The G7 is scheduled to hold a Climate and Environment Ministers meeting in Japan to discuss climate, energy, and environment issues. As the world economy prepares to shift from fossil fuels to renewable energy, the G7 nations are under pressure to make progress on climate issues. However, there are indications of backsliding on several issues, including power sector decarbonization by 2035, a coal phase-out by 2030, fossil fuel subsidies, and LNG investment. Japan’s Green Transformation (GX) plan is also on the agenda, with negotiations ongoing over whether the G7 should endorse it. Japan aims to expand the GX to Asia through the Asia Zero Emission Community (AZEC) to provide “Zero Emission Thermal Power” technologies (e.g. ammonia /coal co-firing).
“It’s 2023 – continuing to repeat the same weasley line about phasing-out “inefficient” fossil fuel subsidies by 2025 without demonstrating meaningful action is cynical at this point. Ministers should show up in Sapporo ready to take accountability for their lack of progress and with concrete ideas for how to phase-out all fossil fuel subsidies domestically and internationally in the next two years.”
Catherine Abreu, Founder & Executive Director, Destination Zero
The draft communiqué calls for all major economies to play a role in limiting the increase in global temperature, with a focus on enhancing Nationally Determined Contributions (NDCs) and peaking emissions by 2025. The G7 also supports the use of carbon markets and pricing to achieve net-zero emissions.

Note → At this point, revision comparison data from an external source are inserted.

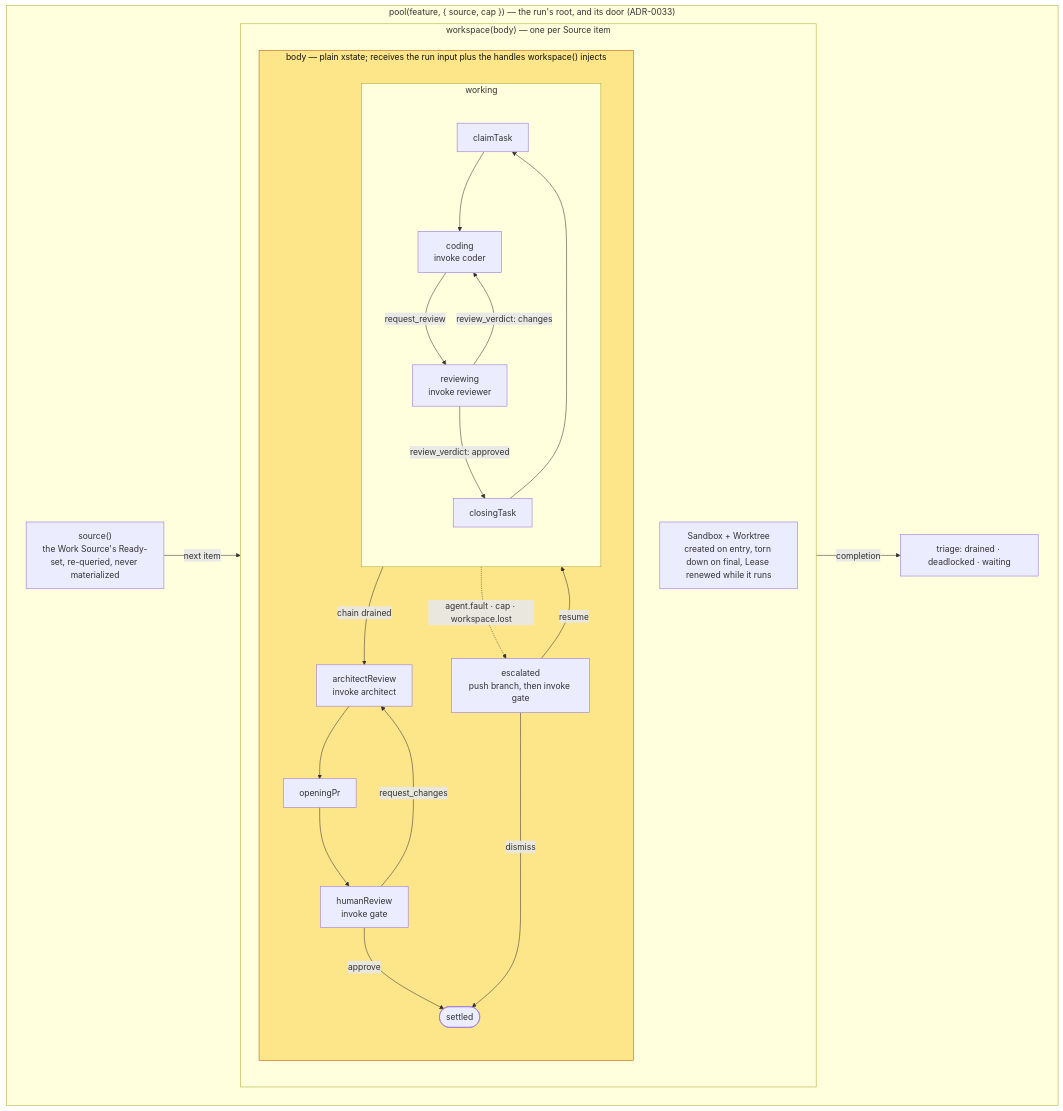
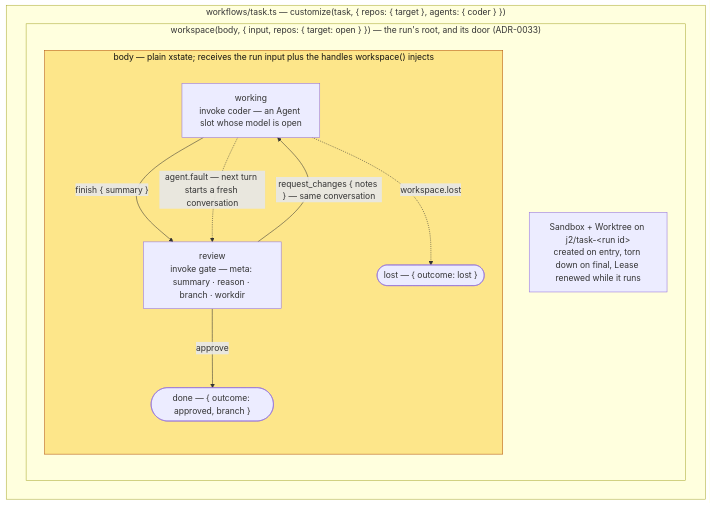
One commit to snapwich/jr2 changed the fourth of 4 diagrams in docs/architecture.md. Above: the diagram before and after it, drawn with Mermaid. The commit also changed other lines of this file and 47 other files, not shown here.

First line of the commit message:
feat: @j2/machines ships `task` with its parts Open; examples/ becomes templates/default (ADR-0054)

````diff
--- a/docs/architecture.md
+++ b/docs/architecture.md
@@ -242,34 +242,21 @@
 ```mermaid
 flowchart TB
-  subgraph pool["pool(feature, { source, cap }) — the run's root, and its door (ADR-0033)"]
-    src["source()<br/>the Work Source's Ready-set, re-queried, never materialized"]
-    triage["triage: drained · deadlocked · waiting"]
-
-    subgraph ws["workspace(body) — one per Source item"]
-      sbx["Sandbox + Worktree<br/>created on entry, torn down on final, Lease renewed while it runs"]
+  subgraph consumer["workflows/task.ts — customize(task, { repos: { target }, agents: { coder } })"]
+    subgraph ws["workspace(body, { input, repos: { target: open } }) — the run's root, and its door (ADR-0033)"]
+      sbx["Sandbox + Worktree on j2/task-&lt;run id&gt;<br/>created on entry, torn down on final, Lease renewed while it runs"]
 
       subgraph body["body — plain xstate; receives the run input plus the handles workspace() injects"]
         direction TB
-        subgraph working["working"]
-          claim["claimTask"] --> coding["coding<br/>invoke coder"]
-          coding -->|request_review| reviewing["reviewing<br/>invoke reviewer"]
-          reviewing -->|"review_verdict: changes"| coding
-          reviewing -->|"review_verdict: approved"| closing["closingTask"] --> claim
-        end
-        working -->|"chain drained"| arch["architectReview<br/>invoke architect"]
-        arch --> pr["openingPr"] --> human["humanReview<br/>invoke gate"]
-        human -->|approve| settled(["settled"])
-        human -->|request_changes| arch
-        working -.->|"agent.fault · cap · workspace.lost"| esc["escalated<br/>push branch, then invoke gate"]
-        esc -->|resume| working
-        esc -->|dismiss| settled
+        working["working<br/>invoke coder — an Agent slot whose model is open"]
+        working -->|"finish { summary }"| review["review<br/>invoke gate — meta: summary · reason · branch · workdir"]
+        working -.->|"agent.fault — next turn starts a fresh conversation"| review
+        review -->|"request_changes { notes } — same conversation"| working
+        review -->|approve| done(["done — { outcome: approved, branch }"])
+        working -.->|workspace.lost| lost(["lost — { outcome: lost }"])
       end
     end
-
-    src -->|"next item"| ws
-    ws -->|"completion"| triage
   end
 
   classDef author fill:#fde68a,stroke:#b45309,color:#111
   class body author
 ```
````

There is agreement on mandatory climate-related financial disclosures, with the G7 calling for more partners beyond the group to join this effort. The G7 has two priorities this year: the shift of all financial flows and widening the donor base, with emerging economies contributing. The G7 also supports the development of a Climate Club, focusing on the decarbonization of industries, which could be launched by COP28.
The UK has proposed a 2030 deadline for phasing out unabated domestic coal power generation, which has been supported by France but drawn reservations from Japan, the EU, and the US. Japan has reiterated its commitment to achieving a fully or predominantly decarbonized power sector by 2035 and proposes inviting the IEA to report on the various actions to accelerate the phase-out of domestic unabated coal power. However, it does not commit to implementing any actions that the IEA report might recommend, which contrasts with significant progress made in other sectors such as solar and wind in the past year
The draft text notes that hydrogen and ammonia can be effective tools to advance decarbonization in hard-to-abate sectors. Japan specifically is proposing to use ‘hydrogen and its derivatives’ (i.e ammonia) in the power sector, for co-firing with coal. However, the outcome of this decision matters in terms of consistency with the G7’s commitment on 2035 power sector decarbonization and ending international fossil fuel financing by 2025.
There is intense discussion of Japan’s proposed language calling for upstream investment in natural gas and LNG, given the risk of GHG emissions lock-in and stranded assets if future markets for gas are less than expected. Japanese companies and banks have invested over $60 billion in upstream gas and related LNG-infrastructure for export and import over the past 10 years with vested interests driven by concerns for diversification.
“Opening the door for new upstream gas investment and LNG infrastructure is not needed for energy security and fundamentally at odds with where global markets need to go, if we are to keep 1.5 within reach. Oil and gas production needs to decline globally by at least 65% between now and 2050 to be in line with the IPCC emissions reduction pathways. The most secure and cheapest way out of the energy and climate crisis is reducing gas demand”.
Luca Bergamaschi, Founder & CEO of Italian climate think tank ECCO
In conclusion, the G7 meeting in Japan will play a pivotal role in setting the energy transition agenda for other Asian countries. While there is a clear signal of unity on messages to China, there are also divisions among the group over key issues. The outcome of the meeting will build political momentum for the G7 Leaders Summit scheduled for May 19-21 in Hiroshima and send signals for talks later in the year at the G20 in India and COP28 in the UAE.
“Transforming our global energy system to run entirely on renewable energy is the strongest lever we have for combating climate change. There must be an immediate focus on electrifying as many sectors as possible through renewables – followed by scaling the solutions to tackle the hard-to-electrify sectors. Here’s the good news: We have the technologies available to achieve all of this. But we need more speed and more scale.
Ingrid Reumert, Senior Vice President, Global Stakeholder Relations, Ørsted
Topic detailed links
We Mean Business G7 page here.
E3g explainer on ammonia co-firing here
Climate Integrate Green Transformation (GX) explainer here
Ember Global Electricity Review 2023 here